--- PROVIDED RECORDS Enclosed Below ---

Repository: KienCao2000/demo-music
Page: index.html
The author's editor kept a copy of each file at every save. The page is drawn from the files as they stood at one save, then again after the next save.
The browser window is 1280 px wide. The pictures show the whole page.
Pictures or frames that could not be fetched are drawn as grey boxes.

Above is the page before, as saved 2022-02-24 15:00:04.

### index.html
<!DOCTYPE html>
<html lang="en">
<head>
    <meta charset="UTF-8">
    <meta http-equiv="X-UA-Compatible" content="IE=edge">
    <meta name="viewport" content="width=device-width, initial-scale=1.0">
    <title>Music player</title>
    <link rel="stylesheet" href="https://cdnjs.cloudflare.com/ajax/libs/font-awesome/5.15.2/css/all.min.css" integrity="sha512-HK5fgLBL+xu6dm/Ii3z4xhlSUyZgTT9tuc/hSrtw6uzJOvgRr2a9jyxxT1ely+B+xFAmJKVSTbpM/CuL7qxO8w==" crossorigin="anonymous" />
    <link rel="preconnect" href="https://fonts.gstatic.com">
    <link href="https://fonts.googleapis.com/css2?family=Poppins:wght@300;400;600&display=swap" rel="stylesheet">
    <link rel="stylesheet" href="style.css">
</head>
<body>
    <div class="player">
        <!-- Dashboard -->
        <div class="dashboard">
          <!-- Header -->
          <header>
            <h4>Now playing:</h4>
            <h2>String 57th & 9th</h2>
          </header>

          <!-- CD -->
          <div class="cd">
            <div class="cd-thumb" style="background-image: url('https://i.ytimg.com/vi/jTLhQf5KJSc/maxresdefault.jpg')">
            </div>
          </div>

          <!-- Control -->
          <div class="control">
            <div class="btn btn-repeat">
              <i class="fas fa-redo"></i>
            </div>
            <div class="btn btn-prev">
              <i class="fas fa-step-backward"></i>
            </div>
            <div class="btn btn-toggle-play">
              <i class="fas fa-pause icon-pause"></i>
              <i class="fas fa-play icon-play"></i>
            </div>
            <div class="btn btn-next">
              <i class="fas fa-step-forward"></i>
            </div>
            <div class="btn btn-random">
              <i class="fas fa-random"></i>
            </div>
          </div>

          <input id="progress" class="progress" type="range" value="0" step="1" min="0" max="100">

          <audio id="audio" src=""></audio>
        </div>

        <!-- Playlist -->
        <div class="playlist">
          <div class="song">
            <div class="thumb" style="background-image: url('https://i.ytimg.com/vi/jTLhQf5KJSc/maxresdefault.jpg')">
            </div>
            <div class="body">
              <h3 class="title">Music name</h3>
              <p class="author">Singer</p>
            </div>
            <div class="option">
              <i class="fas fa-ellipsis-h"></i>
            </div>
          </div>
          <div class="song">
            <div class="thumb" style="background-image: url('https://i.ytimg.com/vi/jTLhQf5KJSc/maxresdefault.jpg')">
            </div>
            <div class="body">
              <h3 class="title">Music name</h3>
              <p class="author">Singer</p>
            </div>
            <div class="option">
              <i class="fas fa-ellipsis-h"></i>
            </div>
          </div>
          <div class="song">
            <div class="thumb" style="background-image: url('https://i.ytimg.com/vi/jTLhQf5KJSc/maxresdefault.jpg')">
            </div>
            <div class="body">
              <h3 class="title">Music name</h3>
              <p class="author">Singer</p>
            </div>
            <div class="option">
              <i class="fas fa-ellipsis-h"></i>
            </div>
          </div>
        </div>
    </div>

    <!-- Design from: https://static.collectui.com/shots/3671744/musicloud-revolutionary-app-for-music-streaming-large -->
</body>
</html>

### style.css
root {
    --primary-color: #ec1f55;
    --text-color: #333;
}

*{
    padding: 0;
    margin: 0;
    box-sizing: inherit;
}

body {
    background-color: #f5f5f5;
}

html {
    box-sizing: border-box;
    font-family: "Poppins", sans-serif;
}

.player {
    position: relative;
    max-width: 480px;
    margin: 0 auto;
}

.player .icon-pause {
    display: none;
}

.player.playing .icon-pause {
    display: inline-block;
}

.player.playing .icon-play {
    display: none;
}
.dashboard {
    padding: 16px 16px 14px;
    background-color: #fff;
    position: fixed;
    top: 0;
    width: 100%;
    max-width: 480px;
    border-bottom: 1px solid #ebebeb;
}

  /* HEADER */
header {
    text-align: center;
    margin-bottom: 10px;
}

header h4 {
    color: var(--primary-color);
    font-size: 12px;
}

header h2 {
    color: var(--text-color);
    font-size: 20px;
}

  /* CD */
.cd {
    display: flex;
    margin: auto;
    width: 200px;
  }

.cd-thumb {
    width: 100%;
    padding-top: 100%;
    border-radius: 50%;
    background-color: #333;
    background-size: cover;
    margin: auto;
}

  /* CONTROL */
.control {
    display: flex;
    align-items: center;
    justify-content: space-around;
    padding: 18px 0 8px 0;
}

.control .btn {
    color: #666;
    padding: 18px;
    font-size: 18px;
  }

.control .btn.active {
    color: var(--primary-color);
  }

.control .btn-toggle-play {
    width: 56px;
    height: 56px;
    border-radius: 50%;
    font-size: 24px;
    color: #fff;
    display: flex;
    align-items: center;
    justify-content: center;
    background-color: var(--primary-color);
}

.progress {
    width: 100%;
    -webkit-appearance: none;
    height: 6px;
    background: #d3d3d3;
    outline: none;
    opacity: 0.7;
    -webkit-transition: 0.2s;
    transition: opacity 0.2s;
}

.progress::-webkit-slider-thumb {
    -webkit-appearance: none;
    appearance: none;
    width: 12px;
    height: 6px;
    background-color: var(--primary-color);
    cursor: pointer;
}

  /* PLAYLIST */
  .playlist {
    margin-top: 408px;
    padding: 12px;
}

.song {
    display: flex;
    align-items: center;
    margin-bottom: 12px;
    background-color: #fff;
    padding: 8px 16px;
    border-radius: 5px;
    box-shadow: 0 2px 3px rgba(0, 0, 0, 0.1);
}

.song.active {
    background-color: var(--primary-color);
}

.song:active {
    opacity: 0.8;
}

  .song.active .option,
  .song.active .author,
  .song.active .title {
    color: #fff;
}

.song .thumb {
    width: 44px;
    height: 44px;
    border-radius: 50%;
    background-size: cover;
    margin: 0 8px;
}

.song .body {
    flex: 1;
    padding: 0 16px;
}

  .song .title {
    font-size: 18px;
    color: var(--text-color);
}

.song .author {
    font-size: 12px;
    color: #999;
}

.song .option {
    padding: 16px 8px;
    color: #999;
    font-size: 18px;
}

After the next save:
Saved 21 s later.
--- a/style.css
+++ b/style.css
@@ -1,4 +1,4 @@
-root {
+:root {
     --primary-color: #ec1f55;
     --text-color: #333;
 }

--- End of Enclosed PROVIDED RECORDS ---

Every entry must come back exactly as written above.

# OUTPUT OF THE TASK:
Repository: KienCao2000/demo-music
Page: index.html
The author's editor kept a copy of each file at every save. The page is drawn from the files as they stood at one save, then again after the next save.
The browser window is 1280 px wide. The pictures show the whole page.
Pictures or frames that could not be fetched are drawn as grey boxes.

Above is the page before, as saved 2022-02-24 15:00:04.

### index.html
<!DOCTYPE html>
<html lang="en">
<head>
    <meta charset="UTF-8">
    <meta http-equiv="X-UA-Compatible" content="IE=edge">
    <meta name="viewport" content="width=device-width, initial-scale=1.0">
    <title>Music player</title>
    <link rel="stylesheet" href="https://cdnjs.cloudflare.com/ajax/libs/font-awesome/5.15.2/css/all.min.css" integrity="sha512-HK5fgLBL+xu6dm/Ii3z4xhlSUyZgTT9tuc/hSrtw6uzJOvgRr2a9jyxxT1ely+B+xFAmJKVSTbpM/CuL7qxO8w==" crossorigin="anonymous" />
    <link rel="preconnect" href="https://fonts.gstatic.com">
    <link href="https://fonts.googleapis.com/css2?family=Poppins:wght@300;400;600&display=swap" rel="stylesheet">
    <link rel="stylesheet" href="style.css">
</head>
<body>
    <div class="player">
        <!-- Dashboard -->
        <div class="dashboard">
          <!-- Header -->
          <header>
            <h4>Now playing:</h4>
            <h2>String 57th & 9th</h2>
          </header>

          <!-- CD -->
          <div class="cd">
            <div class="cd-thumb" style="background-image: url('https://i.ytimg.com/vi/jTLhQf5KJSc/maxresdefault.jpg')">
            </div>
          </div>

          <!-- Control -->
          <div class="control">
            <div class="btn btn-repeat">
              <i class="fas fa-redo"></i>
            </div>
            <div class="btn btn-prev">
              <i class="fas fa-step-backward"></i>
            </div>
            <div class="btn btn-toggle-play">
              <i class="fas fa-pause icon-pause"></i>
              <i class="fas fa-play icon-play"></i>
            </div>
            <div class="btn btn-next">
              <i class="fas fa-step-forward"></i>
            </div>
            <div class="btn btn-random">
              <i class="fas fa-random"></i>
            </div>
          </div>

          <input id="progress" class="progress" type="range" value="0" step="1" min="0" max="100">

          <audio id="audio" src=""></audio>
        </div>

        <!-- Playlist -->
        <div class="playlist">
          <div class="song">
            <div class="thumb" style="background-image: url('https://i.ytimg.com/vi/jTLhQf5KJSc/maxresdefault.jpg')">
            </div>
            <div class="body">
              <h3 class="title">Music name</h3>
              <p class="author">Singer</p>
            </div>
            <div class="option">
              <i class="fas fa-ellipsis-h"></i>
            </div>
          </div>
          <div class="song">
            <div class="thumb" style="background-image: url('https://i.ytimg.com/vi/jTLhQf5KJSc/maxresdefault.jpg')">
            </div>
            <div class="body">
              <h3 class="title">Music name</h3>
              <p class="author">Singer</p>
            </div>
            <div class="option">
              <i class="fas fa-ellipsis-h"></i>
            </div>
          </div>
          <div class="song">
            <div class="thumb" style="background-image: url('https://i.ytimg.com/vi/jTLhQf5KJSc/maxresdefault.jpg')">
            </div>
            <div class="body">
              <h3 class="title">Music name</h3>
              <p class="author">Singer</p>
            </div>
            <div class="option">
              <i class="fas fa-ellipsis-h"></i>
            </div>
          </div>
        </div>
    </div>

    <!-- Design from: https://static.collectui.com/shots/3671744/musicloud-revolutionary-app-for-music-streaming-large -->
</body>
</html>

### style.css
root {
    --primary-color: #ec1f55;
    --text-color: #333;
}

*{
    padding: 0;
    margin: 0;
    box-sizing: inherit;
}

body {
    background-color: #f5f5f5;
}

html {
    box-sizing: border-box;
    font-family: "Poppins", sans-serif;
}

.player {
    position: relative;
    max-width: 480px;
    margin: 0 auto;
}

.player .icon-pause {
    display: none;
}

.player.playing .icon-pause {
    display: inline-block;
}

.player.playing .icon-play {
    display: none;
}
.dashboard {
    padding: 16px 16px 14px;
    background-color: #fff;
    position: fixed;
    top: 0;
    width: 100%;
    max-width: 480px;
    border-bottom: 1px solid #ebebeb;
}

  /* HEADER */
header {
    text-align: center;
    margin-bottom: 10px;
}

header h4 {
    color: var(--primary-color);
    font-size: 12px;
}

header h2 {
    color: var(--text-color);
    font-size: 20px;
}

  /* CD */
.cd {
    display: flex;
    margin: auto;
    width: 200px;
  }

.cd-thumb {
    width: 100%;
    padding-top: 100%;
    border-radius: 50%;
    background-color: #333;
    background-size: cover;
    margin: auto;
}

  /* CONTROL */
.control {
    display: flex;
    align-items: center;
    justify-content: space-around;
    padding: 18px 0 8px 0;
}

.control .btn {
    color: #666;
    padding: 18px;
    font-size: 18px;
  }

.control .btn.active {
    color: var(--primary-color);
  }

.control .btn-toggle-play {
    width: 56px;
    height: 56px;
    border-radius: 50%;
    font-size: 24px;
    color: #fff;
    display: flex;
    align-items: center;
    justify-content: center;
    background-color: var(--primary-color);
}

.progress {
    width: 100%;
    -webkit-appearance: none;
    height: 6px;
    background: #d3d3d3;
    outline: none;
    opacity: 0.7;
    -webkit-transition: 0.2s;
    transition: opacity 0.2s;
}

.progress::-webkit-slider-thumb {
    -webkit-appearance: none;
    appearance: none;
    width: 12px;
    height: 6px;
    background-color: var(--primary-color);
    cursor: pointer;
}

  /* PLAYLIST */
  .playlist {
    margin-top: 408px;
    padding: 12px;
}

.song {
    display: flex;
    align-items: center;
    margin-bottom: 12px;
    background-color: #fff;
    padding: 8px 16px;
    border-radius: 5px;
    box-shadow: 0 2px 3px rgba(0, 0, 0, 0.1);
}

.song.active {
    background-color: var(--primary-color);
}

.song:active {
    opacity: 0.8;
}

  .song.active .option,
  .song.active .author,
  .song.active .title {
    color: #fff;
}

.song .thumb {
    width: 44px;
    height: 44px;
    border-radius: 50%;
    background-size: cover;
    margin: 0 8px;
}

.song .body {
    flex: 1;
    padding: 0 16px;
}

  .song .title {
    font-size: 18px;
    color: var(--text-color);
}

.song .author {
    font-size: 12px;
    color: #999;
}

.song .option {
    padding: 16px 8px;
    color: #999;
    font-size: 18px;
}

After the next save:
Saved 21 s later.
--- a/style.css
+++ b/style.css
@@ -1,4 +1,4 @@
-root {
+:root {
     --primary-color: #ec1f55;
     --text-color: #333;
 }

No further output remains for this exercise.